See how we can use the multiplication rule to find the compound probability of independent events.
Compound probability of independent events
You'll become familiar with the concept of independent events, or that one event in no way affects what happens in the second event. Keep in mind, too, that the sum of the probabilities of all the possible events should equal 1.
Probability without equally likely events
Up until now, we've looked at probabilities surrounding only equally likely events. What about probabilities when we don't have equally likely events? Say, we have unfair coins?
Independent events example: test taking
Have you ever taken a test and discovered you have no choice but to guess on a couple of problems? In this example problem, we are considering the probability of two independent events occurring.
Die rolling probability with independent events
We hope you're not a gambler, but if you had to bet on whether you can roll even numbers three times in a row, you might want to figure this probability first.
Coin flipping probability
In this video, we 'll explore the probability of getting at least one heads in multiple flips of a fair coin.
Free throwing probability
Our friend and Cleveland Cavalier, LeBron James, asks Sal how to determine the probability of making 10 free throws in a row.

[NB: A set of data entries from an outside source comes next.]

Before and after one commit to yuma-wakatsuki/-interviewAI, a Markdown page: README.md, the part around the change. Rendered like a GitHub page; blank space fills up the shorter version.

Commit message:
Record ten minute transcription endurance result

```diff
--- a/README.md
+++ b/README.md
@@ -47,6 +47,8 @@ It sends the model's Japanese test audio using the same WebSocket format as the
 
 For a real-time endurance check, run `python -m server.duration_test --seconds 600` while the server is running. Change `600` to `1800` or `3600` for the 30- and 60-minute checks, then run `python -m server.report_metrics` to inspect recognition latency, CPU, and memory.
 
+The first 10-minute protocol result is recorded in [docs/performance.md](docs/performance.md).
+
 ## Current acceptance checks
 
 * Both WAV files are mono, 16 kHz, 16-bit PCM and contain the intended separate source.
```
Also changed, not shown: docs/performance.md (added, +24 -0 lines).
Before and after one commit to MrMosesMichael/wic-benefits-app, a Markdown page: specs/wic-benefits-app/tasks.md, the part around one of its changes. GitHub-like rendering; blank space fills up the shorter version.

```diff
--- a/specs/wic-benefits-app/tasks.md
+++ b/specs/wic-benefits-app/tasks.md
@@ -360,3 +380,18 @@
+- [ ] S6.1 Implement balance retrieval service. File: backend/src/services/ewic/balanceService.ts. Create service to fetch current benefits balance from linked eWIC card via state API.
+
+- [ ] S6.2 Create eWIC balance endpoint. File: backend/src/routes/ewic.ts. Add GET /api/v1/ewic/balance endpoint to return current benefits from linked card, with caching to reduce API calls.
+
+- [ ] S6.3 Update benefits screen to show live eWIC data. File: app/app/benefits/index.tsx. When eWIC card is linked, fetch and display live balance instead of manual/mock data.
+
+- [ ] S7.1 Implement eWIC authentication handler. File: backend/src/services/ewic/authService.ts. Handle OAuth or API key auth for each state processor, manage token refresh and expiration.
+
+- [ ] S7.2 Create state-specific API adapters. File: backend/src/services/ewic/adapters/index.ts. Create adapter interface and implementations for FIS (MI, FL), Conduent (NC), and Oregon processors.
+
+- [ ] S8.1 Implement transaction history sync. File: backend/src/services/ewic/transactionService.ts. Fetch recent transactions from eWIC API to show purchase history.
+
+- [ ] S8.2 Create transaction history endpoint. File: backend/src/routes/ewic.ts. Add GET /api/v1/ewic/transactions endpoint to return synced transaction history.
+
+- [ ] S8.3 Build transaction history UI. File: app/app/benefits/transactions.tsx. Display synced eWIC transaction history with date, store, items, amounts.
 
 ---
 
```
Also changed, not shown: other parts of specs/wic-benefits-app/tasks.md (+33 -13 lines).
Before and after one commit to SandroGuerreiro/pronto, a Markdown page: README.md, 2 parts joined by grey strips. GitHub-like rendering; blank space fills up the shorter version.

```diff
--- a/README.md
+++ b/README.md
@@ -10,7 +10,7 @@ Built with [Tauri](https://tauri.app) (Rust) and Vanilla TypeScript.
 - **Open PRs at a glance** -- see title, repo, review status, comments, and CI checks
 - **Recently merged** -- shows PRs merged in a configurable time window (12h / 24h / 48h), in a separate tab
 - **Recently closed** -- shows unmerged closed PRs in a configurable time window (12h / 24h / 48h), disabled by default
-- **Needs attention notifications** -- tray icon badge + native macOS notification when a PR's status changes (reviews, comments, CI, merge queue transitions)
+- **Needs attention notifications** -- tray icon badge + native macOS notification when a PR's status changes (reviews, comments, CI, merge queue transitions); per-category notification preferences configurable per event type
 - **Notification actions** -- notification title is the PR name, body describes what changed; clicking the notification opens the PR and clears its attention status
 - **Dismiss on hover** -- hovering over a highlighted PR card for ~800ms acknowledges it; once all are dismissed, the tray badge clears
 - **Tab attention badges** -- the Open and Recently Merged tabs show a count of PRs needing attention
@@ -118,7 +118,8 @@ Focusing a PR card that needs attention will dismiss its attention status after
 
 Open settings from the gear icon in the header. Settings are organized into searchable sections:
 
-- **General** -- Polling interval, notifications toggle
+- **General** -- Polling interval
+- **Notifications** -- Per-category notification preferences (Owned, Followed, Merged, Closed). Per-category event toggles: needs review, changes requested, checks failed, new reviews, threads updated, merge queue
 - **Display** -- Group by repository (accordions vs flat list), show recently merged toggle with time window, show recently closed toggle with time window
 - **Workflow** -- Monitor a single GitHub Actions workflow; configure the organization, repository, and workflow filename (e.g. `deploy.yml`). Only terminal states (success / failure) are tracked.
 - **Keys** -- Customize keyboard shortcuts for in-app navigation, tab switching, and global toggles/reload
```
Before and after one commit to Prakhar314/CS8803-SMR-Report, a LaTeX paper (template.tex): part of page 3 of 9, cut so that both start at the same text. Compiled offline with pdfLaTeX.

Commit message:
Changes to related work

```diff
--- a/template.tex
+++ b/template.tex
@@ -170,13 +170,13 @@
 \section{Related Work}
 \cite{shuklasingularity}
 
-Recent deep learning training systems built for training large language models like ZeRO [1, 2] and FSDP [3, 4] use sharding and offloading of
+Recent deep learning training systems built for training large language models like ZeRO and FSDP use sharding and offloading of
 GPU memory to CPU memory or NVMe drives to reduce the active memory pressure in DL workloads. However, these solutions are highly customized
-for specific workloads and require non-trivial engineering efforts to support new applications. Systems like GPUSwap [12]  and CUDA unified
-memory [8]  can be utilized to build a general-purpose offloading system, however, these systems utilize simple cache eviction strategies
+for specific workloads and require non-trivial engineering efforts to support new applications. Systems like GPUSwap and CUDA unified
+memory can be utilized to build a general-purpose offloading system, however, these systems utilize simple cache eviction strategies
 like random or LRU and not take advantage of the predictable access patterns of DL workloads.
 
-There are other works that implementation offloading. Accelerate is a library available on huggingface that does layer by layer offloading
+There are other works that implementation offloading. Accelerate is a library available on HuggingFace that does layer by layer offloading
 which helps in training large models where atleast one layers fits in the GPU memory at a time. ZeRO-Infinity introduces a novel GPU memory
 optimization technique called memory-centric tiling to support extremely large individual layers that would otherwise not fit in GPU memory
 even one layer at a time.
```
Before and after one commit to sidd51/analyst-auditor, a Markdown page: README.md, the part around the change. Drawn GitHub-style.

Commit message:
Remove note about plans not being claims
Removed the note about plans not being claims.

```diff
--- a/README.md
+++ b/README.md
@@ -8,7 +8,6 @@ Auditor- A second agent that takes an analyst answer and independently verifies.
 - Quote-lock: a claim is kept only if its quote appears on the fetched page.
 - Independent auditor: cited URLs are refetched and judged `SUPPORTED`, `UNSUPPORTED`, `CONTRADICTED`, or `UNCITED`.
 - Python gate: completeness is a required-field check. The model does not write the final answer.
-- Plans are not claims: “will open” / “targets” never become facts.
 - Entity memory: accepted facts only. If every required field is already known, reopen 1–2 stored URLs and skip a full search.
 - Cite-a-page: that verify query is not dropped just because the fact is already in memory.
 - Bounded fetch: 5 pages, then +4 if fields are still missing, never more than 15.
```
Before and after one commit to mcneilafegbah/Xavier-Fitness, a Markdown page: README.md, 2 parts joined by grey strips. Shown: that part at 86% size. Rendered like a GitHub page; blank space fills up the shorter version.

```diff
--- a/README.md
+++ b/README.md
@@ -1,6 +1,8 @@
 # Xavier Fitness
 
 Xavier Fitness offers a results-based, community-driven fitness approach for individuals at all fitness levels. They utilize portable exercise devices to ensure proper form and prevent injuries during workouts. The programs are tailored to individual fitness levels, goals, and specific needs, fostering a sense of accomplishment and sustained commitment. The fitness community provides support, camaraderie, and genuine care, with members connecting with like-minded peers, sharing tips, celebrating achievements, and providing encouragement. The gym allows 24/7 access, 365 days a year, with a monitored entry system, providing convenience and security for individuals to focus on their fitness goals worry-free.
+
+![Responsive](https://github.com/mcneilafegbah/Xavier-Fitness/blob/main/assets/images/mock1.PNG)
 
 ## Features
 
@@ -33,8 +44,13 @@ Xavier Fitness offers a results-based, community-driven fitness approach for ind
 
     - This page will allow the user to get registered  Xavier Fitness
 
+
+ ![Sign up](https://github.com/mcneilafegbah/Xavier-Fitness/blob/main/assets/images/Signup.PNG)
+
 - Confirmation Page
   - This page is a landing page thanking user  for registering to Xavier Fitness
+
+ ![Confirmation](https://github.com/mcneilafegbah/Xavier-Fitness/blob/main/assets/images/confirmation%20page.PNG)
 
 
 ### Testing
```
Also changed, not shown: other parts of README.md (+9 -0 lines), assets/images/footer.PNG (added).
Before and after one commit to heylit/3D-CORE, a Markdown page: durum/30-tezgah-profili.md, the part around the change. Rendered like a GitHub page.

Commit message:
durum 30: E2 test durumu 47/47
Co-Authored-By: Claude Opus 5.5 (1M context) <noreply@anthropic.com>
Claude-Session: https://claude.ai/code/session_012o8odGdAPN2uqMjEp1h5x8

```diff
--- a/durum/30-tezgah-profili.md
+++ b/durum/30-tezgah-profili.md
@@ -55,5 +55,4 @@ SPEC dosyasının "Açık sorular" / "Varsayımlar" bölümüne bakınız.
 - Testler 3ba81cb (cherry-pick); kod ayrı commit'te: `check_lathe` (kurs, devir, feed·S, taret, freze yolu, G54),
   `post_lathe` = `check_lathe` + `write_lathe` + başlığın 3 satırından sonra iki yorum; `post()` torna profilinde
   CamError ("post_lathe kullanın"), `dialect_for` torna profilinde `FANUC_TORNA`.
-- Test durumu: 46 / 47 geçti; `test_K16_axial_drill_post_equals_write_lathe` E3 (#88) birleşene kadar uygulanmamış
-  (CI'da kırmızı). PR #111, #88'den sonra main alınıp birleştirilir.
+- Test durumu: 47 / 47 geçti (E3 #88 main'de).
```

Hint: the answer is surprising!
Three pointer vs free throwing probability
Our friend and Cleveland Cavalier, LeBron James, asks Sal if there's a high probability of making three free throws in a row or one three-pointer. Before solving the problem, jot down what you think the answer will be!
Find probabilities of independent events like flipping a heads and rolling an even number!